In 1998, the Georgia General Assembly passed legislation that permitted local governments to actually cancel elections. This extraordinary power can be exercised if all candidates on a ballot in any particular voting precinct are unopposed. This year, several governments in the Atlanta metropolitan area have opted to use this power and are then beating their chests and declaring to their constituents how fiscally conservative they are.
While this may on the surface appear to be a reasonable way for a local government to save a little money by not holding an election and therefore not paying for printing of ballots, hiring poll watchers, and counting of ballots, it’s actually a pretty dim-bulb idea.
Although I am not a fan of expansive government, and I take just about every opportunity available to rail against the growth of government power and expenditures, there are in fact some things that governments needs to do and which are in fact essential to the functioning of our representative democracy. Holding elections is one of these necessary functions. If it costs a few dollars to provide an opportunity for citizens to go to the polls every other year — or every year for that matter – to be able to voice their opinions through balloting on the quality and direction of government, well, then it costs a few dollars to do that. If government is spending too much money and has to make some cuts, there are any number of other things in which governments engage that are far less justifiable than printing ballots and counting votes.
What are the foreseeable consequences of the short-sighted Georgia law allowing local governments to cancel elections? For one thing, if there are no elections, people’s interest in educating themselves about candidates and public policy issues will understandably wane. People will become acclimated to not going to the polls, at a time we ought to be taking steps designed to get them to the polls. We should never lose sight of the fact that citizens have a right to vote, and allowing a government to take that right away, especially just to save a few bucks, will generate distrust and apathy toward the entire process of governing. (It may also generate law suits challenging the cancellation of elections, which will then eat away at all that cash the local governments “save” by cancelling the balloting.)

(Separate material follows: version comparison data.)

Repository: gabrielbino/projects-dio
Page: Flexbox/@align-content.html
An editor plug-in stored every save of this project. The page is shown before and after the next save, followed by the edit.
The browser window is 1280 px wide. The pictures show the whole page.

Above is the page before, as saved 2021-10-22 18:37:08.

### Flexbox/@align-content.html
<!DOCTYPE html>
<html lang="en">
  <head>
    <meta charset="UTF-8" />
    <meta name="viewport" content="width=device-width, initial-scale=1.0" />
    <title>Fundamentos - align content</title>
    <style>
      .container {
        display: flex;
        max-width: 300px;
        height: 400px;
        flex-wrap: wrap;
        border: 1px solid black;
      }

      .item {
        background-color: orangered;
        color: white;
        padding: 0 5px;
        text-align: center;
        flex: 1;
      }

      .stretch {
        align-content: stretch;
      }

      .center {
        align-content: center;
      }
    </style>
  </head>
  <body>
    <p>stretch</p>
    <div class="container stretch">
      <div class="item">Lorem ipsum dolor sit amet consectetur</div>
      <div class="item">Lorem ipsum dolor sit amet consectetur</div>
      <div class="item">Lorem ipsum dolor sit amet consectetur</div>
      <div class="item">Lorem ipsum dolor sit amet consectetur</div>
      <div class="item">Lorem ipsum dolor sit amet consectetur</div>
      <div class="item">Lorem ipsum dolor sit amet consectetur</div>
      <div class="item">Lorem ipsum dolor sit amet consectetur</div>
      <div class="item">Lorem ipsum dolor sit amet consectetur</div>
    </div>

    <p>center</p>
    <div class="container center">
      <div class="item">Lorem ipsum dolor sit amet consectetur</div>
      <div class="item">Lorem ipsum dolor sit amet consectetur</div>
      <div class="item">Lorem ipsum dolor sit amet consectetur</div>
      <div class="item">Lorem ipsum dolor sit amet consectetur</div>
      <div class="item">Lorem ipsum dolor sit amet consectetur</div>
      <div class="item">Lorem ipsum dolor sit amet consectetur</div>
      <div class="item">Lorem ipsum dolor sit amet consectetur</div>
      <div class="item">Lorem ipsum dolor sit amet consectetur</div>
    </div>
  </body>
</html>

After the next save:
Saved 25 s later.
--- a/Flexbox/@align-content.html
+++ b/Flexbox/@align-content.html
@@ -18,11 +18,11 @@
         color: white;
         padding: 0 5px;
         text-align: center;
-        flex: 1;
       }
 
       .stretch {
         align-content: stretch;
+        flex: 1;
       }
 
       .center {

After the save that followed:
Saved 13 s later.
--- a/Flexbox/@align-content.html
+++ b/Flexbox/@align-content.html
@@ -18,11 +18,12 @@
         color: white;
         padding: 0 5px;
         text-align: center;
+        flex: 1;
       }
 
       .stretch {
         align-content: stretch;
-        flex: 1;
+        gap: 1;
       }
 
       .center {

Moreoever, by empowering local office holders to cancel elections in their own jurisdiction whenever all posts up for election are uncontested, you are providing incentive for those officials to discourage people from running against them. One can just about hear the discussion – “You know, Joe, there’s no way you can beat me, so why bother to run, since if you don’t, we won’t even have to hold an election and we can just save the taxpayers all that money, which we can use for other worthwhile projects. (wink, wink)”
I’m not sure what the official title of this piece of legislation was, but it should have been, “The Vote Suppression and Incumbent Protection Act.” Perhaps next year the members of Georgia’s General Assembly will figure out yet another way to protect incumbents and diminish voter interest even further.